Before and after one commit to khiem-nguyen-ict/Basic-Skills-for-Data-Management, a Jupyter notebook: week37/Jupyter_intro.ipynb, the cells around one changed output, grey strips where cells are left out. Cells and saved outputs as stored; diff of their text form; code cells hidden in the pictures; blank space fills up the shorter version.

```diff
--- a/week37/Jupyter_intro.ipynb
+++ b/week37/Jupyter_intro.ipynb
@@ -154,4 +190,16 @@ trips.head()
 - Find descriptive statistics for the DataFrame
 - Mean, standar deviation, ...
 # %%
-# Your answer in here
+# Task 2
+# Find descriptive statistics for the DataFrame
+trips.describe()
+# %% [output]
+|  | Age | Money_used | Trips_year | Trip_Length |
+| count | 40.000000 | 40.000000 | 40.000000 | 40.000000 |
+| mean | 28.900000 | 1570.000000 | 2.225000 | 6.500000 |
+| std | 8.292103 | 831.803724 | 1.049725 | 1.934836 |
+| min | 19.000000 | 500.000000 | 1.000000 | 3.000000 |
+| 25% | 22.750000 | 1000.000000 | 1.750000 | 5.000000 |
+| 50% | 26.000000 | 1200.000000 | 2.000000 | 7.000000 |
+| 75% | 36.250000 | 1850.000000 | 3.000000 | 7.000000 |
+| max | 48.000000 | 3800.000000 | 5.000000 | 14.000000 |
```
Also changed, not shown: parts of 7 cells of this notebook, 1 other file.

++++

> _Problem description_: Copy out every line of the data that includes "descriptive".

> _Solution for this task_:
 - Find descriptive statistics for the DataFrame
+# Find descriptive statistics for the DataFrame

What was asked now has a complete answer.